Late in February, I gave a talk to EMSO, a fabulous group of focused and hardworking amateur musicians in Minnesota. Preparing for seminars like these forces you to be concise and well considered. Putting together some PDFs to accompany the presentation, I realized I had evolved in terms of the way I think about organizing practice. I may do a longer blurb about it at some other point, but for now, here’s this:

I had two pieces for Strings come up; one of them that needed finishing four days after it was assigned. Sometimes they ask me for relevant artwork—usually a photograph—to accompany an article. For this one, I went out on a limb and submitted two original drawings, and they came right out on the limb with me and agreed to publish them! I’ve been having a blast using the iPad to create digital art for the shop, friends, and now: print!

Shortly after this piece was turned in, I was offered the chance to play again with PASO, one of my all time favorite ensembles. PASO stands for Pan American Symphony Orchestra, and they favor composers from South and Central America. It was touching that they reached out to me after all these years on the bench. Plus, I got to be in a section with two of my favorite local cellists, who could not be more different from each other, but work marvelously together and help me remember how to play tango music! I don’t know why I had to do crazy eyes in this picture, but it was a thing, and it happened.

PASO’s YouTube page is where things tend to be streamed and saved. Here’s a link. When I know more, I’ll post about it here! We’re preparing an all-Piazzolla program in mid April to celebrate the composer’s 100th birthday. I really REALLY hope there’s a bandoneon player.

I also put out a podcast episode and was on Benjamin Whitcomb’s You Had Me At Cello. He has a weekly interview with other musicians about the stuff we all wrestle with as artists, instructors, and students. For our installment, we talked about inspiration and staying motivated.

Last week, my studio had its bimonthly salon, where the following pieces were played:

  • Brahms cello sonata in e minor, movement 1, excerpted
  • Brahms cello sonata in e minor, movement 2
  • Prokofiev cello sonata in C major, movement 1, excerpted
  • Haydn C Major cello concerto, movement 1, first page, Beethoven 5 and Tchaik 5 excerpts
  • Bach Musette from English Suite No 3
  • Breval cello sonata in C major, movement 1
  • Shostakovich cello sonata in a minor, movement 3
  • Telemann Fantasia No 15 for viola (we have violas join us sometimes!)

This event is different from a recital in that I hope to recreate those Bohemian salons of old- where artists would gather together and play new or difficult material for each other in a collegial and welcoming context. It’s been a wonderful addition to the studio, providing juuuuust enough incentive to practice more intensively because it’s going to be heard by others, with absolutely no consequences if things go wrong, you need to start over, or only have a page or two prepared. It’s been a source of joy and connection during this absolutely bonkers year. If you would like to join our salon, send me an email! contact at emilywright dot net.

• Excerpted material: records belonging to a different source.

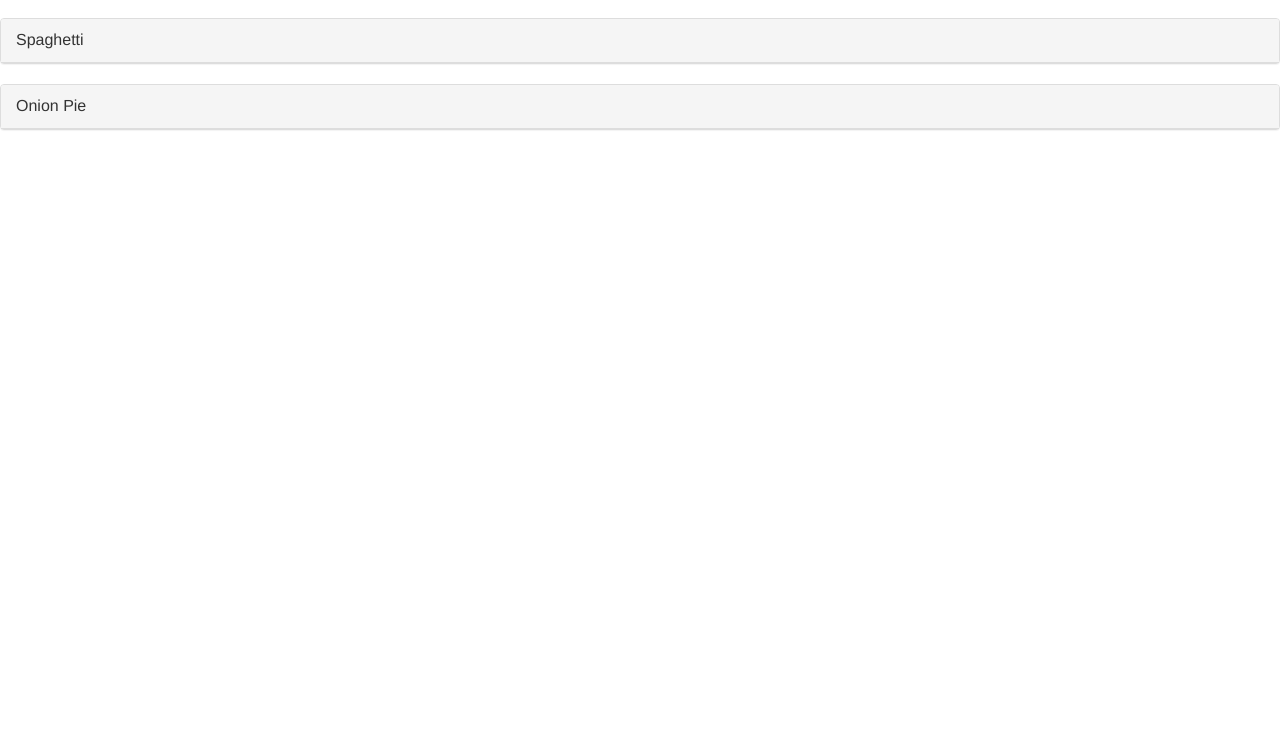
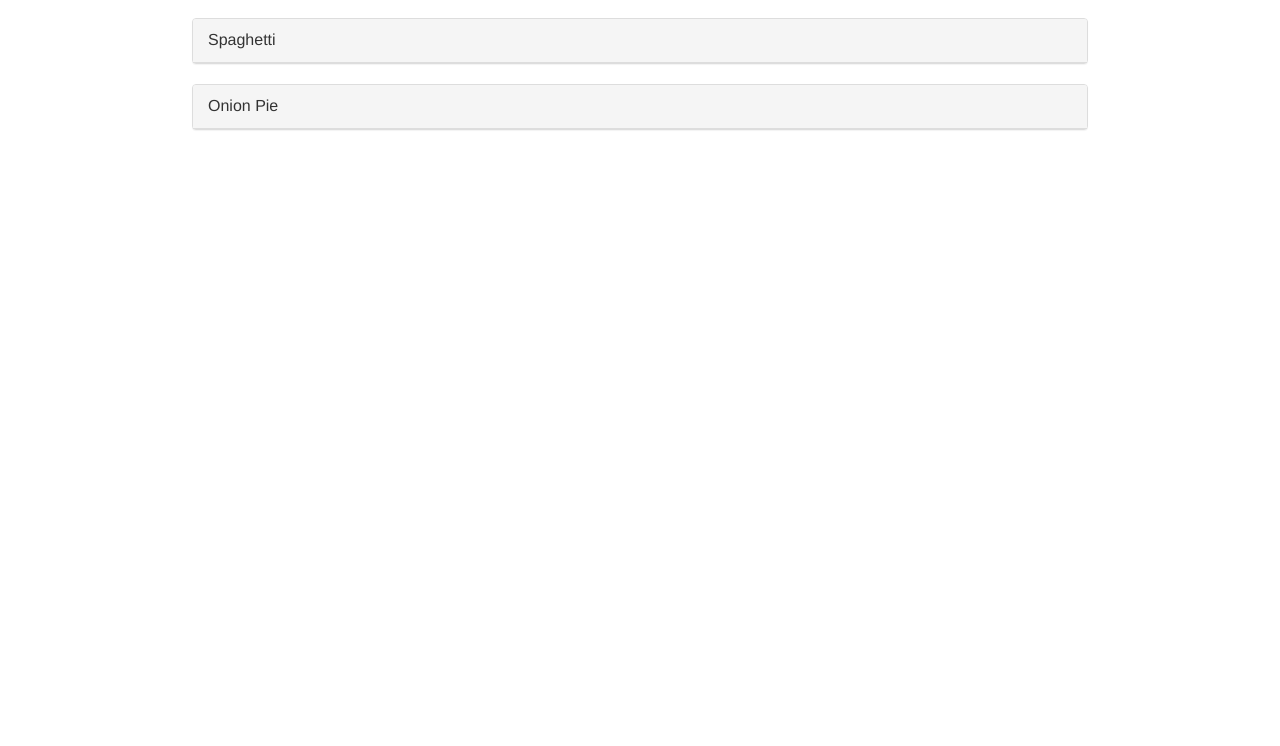
Before and after one commit to rkaramc/fcc-recipe-box, a React app: page / in a window 1280 px wide. Shown: the part 54-800 px from the top of the page. Built offline with nearby package versions, Linux system fonts and the light colour scheme.

Commit message:
add compiled index.css

```diff
--- a/src/index.css
+++ b/src/index.css
@@ -1,4 +1,7 @@
 .recipe-box-app * {
   font-family: Helvetica Neue, Arial, Helvetica, sans-serif; }
+  .recipe-box-app * .content-area {
+    padding-left: 15%;
+    padding-right: 15%; }
 
 /*# sourceMappingURL=index.css.map */
```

Last, I’m still trucking right along on the podcast: many irons in the fire, here. Not sure if the next episode will continue to probe the idea of who is a real musician (and if that’s even an important distinction) or if The Inner Game of Tennis will take over for a time. When it happens, it’ll be posted here, Soundcloud, and on iTunes and Spotify.